■ **TO DO**: Go through the data line by line. Copy each one holding the string "markdown".

■ **EXTRACTED MATERIAL**:

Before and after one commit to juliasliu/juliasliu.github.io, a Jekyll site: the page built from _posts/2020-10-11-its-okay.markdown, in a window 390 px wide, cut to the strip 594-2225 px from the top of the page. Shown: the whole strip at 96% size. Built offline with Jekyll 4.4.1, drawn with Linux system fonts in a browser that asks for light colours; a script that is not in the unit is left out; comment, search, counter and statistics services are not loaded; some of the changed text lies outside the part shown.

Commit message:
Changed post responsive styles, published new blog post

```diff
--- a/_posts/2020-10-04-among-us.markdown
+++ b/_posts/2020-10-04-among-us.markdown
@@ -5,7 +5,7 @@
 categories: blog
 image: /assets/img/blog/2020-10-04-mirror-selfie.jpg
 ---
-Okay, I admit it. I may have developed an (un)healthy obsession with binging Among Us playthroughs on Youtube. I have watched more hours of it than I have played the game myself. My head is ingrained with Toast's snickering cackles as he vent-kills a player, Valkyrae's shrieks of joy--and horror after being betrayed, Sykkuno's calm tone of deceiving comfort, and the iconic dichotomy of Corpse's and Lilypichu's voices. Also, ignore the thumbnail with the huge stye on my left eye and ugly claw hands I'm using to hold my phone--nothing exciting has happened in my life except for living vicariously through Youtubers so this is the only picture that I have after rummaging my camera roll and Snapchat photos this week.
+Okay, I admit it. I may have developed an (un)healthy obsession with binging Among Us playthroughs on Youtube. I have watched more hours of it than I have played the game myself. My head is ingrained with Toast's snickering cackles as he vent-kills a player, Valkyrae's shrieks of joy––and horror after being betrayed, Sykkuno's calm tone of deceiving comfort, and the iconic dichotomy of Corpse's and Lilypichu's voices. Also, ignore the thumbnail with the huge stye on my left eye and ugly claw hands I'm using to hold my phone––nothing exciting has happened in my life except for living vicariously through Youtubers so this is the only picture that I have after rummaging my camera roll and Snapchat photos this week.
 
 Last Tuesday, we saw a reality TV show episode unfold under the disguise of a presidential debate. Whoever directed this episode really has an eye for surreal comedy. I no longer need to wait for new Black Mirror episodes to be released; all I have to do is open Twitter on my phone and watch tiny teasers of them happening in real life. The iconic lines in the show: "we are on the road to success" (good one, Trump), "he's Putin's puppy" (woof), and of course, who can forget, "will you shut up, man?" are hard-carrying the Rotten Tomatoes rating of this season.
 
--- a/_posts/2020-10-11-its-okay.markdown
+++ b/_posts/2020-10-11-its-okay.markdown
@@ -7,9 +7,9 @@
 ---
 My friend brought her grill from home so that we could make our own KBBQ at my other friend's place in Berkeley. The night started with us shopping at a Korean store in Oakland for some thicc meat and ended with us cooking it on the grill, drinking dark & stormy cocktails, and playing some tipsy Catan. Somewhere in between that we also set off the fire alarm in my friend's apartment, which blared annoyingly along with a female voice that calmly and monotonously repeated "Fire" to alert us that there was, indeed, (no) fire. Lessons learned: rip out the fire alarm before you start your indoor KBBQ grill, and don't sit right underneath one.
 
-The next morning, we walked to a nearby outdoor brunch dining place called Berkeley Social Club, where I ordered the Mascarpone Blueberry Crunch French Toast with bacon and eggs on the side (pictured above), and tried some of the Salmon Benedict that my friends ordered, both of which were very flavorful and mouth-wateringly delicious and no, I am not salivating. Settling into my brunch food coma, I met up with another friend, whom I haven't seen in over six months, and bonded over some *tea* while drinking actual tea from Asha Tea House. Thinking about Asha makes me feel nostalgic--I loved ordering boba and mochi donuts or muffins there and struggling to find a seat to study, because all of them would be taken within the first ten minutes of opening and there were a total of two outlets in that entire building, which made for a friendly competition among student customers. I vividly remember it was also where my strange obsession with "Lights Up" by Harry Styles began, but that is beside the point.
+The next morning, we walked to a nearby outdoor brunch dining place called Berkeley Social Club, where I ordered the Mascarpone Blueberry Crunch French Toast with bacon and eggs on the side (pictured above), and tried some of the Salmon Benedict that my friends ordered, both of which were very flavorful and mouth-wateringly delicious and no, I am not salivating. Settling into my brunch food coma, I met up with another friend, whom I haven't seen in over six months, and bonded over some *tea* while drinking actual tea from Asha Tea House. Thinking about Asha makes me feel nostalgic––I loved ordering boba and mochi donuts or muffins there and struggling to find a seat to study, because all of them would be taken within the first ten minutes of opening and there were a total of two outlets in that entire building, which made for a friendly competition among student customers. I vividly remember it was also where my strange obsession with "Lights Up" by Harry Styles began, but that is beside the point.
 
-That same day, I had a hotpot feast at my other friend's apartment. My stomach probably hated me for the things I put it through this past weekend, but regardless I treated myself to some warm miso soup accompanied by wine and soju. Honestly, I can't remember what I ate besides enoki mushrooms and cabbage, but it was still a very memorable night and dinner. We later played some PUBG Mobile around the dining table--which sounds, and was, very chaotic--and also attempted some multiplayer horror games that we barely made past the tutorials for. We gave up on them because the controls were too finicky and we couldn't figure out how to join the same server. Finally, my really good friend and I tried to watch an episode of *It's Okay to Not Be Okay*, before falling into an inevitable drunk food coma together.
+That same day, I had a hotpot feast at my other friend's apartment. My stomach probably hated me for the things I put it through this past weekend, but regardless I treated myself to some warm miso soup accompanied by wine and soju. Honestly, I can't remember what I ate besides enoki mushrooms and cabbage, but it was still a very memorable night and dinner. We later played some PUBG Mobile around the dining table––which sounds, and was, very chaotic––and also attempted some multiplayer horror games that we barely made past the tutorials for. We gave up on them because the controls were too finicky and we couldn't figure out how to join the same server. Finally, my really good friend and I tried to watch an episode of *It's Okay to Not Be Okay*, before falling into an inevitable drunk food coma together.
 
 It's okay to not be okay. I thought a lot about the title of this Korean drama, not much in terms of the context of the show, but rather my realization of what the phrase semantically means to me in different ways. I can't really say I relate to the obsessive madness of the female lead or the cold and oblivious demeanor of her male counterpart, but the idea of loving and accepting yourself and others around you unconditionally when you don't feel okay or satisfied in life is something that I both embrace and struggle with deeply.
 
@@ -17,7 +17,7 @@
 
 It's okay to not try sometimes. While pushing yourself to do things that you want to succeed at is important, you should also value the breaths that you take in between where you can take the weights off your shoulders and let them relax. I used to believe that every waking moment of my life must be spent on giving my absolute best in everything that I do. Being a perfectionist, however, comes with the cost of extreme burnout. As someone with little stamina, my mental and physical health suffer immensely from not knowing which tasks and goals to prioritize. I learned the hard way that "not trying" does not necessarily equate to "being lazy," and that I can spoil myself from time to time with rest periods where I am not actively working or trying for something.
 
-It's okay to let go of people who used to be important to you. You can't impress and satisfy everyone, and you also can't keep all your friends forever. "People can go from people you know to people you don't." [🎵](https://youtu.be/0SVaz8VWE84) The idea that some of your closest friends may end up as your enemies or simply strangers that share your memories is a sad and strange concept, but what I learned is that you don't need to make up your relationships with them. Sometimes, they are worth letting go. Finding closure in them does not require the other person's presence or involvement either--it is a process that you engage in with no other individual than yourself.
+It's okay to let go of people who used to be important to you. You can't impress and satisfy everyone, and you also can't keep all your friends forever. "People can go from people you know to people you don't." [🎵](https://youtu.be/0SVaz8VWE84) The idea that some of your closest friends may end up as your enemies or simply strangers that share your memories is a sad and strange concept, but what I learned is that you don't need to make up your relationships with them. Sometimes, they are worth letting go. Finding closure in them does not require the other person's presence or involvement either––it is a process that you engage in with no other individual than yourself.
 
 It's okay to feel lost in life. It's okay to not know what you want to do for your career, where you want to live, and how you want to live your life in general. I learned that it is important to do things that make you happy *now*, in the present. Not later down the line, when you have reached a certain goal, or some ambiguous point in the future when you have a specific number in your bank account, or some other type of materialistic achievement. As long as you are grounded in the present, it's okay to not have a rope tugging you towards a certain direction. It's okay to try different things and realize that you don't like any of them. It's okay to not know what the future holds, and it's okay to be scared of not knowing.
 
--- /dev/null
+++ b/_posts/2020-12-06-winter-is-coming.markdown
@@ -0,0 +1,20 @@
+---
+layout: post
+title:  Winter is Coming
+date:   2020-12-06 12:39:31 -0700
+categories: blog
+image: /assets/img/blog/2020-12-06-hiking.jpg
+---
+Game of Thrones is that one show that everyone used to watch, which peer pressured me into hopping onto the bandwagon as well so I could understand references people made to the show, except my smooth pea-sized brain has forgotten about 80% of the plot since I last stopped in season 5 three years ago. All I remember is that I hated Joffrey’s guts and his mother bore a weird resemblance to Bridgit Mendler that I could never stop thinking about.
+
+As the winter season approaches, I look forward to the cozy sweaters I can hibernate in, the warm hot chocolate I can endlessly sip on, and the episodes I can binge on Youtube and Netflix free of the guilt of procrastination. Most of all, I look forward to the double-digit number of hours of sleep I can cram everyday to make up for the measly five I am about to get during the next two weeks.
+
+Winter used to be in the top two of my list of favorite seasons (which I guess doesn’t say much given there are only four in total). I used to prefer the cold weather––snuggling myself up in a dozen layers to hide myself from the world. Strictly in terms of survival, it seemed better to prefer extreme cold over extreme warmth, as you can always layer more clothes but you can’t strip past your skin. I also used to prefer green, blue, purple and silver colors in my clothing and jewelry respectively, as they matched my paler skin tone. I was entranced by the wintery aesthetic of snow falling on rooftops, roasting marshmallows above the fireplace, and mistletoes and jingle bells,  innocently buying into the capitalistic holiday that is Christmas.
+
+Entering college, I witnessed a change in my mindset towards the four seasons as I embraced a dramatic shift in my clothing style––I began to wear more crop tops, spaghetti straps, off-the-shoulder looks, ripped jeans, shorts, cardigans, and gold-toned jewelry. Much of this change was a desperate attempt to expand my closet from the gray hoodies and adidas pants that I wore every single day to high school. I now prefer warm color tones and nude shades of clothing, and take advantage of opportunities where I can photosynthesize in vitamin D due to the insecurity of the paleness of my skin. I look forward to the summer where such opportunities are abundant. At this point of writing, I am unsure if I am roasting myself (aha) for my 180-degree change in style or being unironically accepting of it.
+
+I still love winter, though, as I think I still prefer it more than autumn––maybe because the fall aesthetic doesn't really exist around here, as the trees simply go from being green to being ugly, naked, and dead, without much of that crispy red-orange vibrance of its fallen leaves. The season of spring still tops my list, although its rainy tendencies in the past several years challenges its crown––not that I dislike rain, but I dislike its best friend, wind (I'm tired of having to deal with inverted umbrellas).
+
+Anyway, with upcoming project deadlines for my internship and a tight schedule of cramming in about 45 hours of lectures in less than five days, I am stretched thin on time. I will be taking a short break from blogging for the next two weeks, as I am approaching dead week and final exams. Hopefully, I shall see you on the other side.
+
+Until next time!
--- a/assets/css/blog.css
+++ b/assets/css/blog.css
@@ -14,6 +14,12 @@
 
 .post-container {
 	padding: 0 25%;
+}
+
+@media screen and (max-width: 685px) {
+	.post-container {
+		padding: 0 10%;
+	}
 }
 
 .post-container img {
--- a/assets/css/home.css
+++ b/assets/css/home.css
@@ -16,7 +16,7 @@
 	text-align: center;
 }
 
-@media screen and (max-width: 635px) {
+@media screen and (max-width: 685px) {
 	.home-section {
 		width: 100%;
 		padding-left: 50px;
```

■ **YOUR RESPONSE**:
Before and after one commit to juliasliu/juliasliu.github.io, a Jekyll site: the page built from _posts/2020-10-11-its-okay.markdown, in a window 390 px wide, cut to the strip 594-2225 px from the top of the page. Shown: the whole strip at 96% size. Built offline with Jekyll 4.4.1, drawn with Linux system fonts in a browser that asks for light colours; a script that is not in the unit is left out; comment, search, counter and statistics services are not loaded; some of the changed text lies outside the part shown.
--- a/_posts/2020-10-04-among-us.markdown
+++ b/_posts/2020-10-04-among-us.markdown
--- a/_posts/2020-10-11-its-okay.markdown
+++ b/_posts/2020-10-11-its-okay.markdown
+++ b/_posts/2020-12-06-winter-is-coming.markdown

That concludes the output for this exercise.